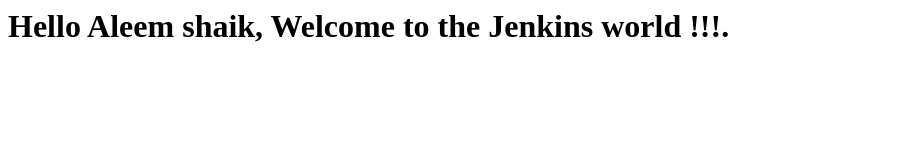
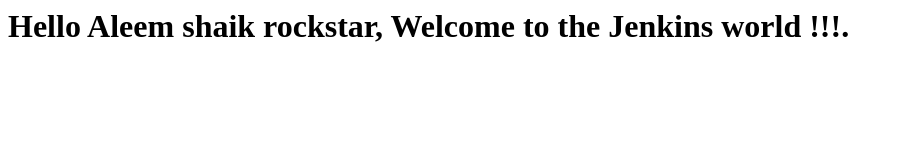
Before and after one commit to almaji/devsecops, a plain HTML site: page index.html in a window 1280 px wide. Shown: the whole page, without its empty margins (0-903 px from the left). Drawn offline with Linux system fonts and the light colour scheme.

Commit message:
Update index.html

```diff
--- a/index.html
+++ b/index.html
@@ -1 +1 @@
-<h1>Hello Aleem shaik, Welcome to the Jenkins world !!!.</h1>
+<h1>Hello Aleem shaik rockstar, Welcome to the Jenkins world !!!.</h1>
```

◆ ◆ ◆ ◆ ◆ ◆ ◆

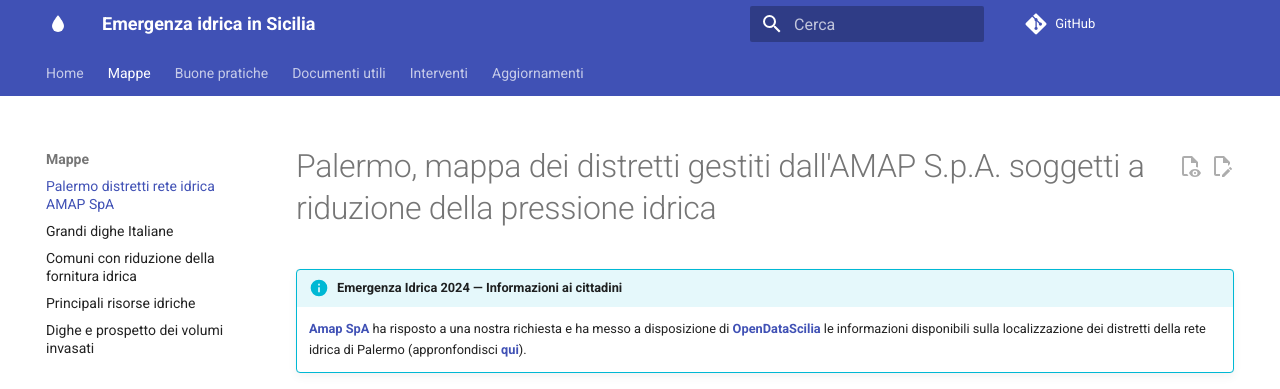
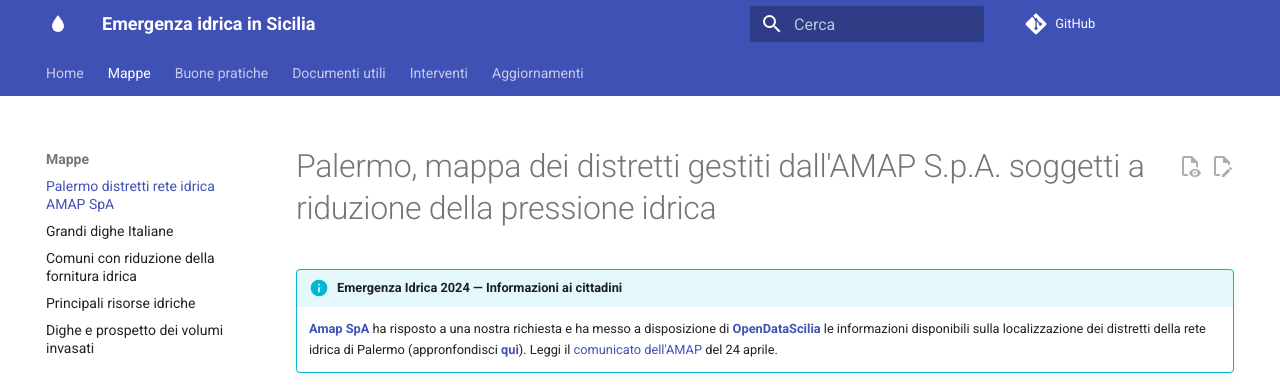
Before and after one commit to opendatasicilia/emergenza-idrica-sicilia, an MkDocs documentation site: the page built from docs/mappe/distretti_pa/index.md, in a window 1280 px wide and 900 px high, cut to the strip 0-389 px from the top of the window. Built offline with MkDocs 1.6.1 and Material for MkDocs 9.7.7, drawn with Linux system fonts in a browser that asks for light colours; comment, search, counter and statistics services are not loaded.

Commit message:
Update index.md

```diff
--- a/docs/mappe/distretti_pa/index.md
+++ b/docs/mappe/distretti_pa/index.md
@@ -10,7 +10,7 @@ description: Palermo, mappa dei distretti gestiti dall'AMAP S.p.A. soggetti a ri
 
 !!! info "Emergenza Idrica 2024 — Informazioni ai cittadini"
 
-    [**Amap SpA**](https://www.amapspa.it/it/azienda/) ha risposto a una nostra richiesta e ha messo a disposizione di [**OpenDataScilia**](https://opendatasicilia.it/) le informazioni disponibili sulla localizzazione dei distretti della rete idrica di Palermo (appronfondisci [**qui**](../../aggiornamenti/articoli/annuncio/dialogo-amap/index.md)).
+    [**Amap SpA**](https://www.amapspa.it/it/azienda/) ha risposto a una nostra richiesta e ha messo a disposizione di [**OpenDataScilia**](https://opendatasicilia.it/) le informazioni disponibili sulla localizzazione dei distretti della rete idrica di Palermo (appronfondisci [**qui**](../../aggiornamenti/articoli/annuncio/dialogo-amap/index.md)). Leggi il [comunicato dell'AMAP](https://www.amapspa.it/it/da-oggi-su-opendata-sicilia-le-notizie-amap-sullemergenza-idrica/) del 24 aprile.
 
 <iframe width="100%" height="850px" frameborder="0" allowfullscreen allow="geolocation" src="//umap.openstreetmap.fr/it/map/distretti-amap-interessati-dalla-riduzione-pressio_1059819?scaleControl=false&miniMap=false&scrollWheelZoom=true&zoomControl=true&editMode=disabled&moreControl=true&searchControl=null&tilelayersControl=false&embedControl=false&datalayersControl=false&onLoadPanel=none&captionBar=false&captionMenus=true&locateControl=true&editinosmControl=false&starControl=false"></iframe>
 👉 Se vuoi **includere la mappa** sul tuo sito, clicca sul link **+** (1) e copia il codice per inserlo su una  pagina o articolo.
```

◆ ◆ ◆ ◆ ◆ ◆ ◆

■ **EXERCISE AIM**
Go through the entries. Report every line that contains the word "html".

■ **SOLUTION**
Before and after one commit to almaji/devsecops, a plain HTML site: page index.html in a window 1280 px wide. Shown: the whole page, without its empty margins (0-903 px from the left). Drawn offline with Linux system fonts and the light colour scheme.
Update index.html
--- a/index.html
+++ b/index.html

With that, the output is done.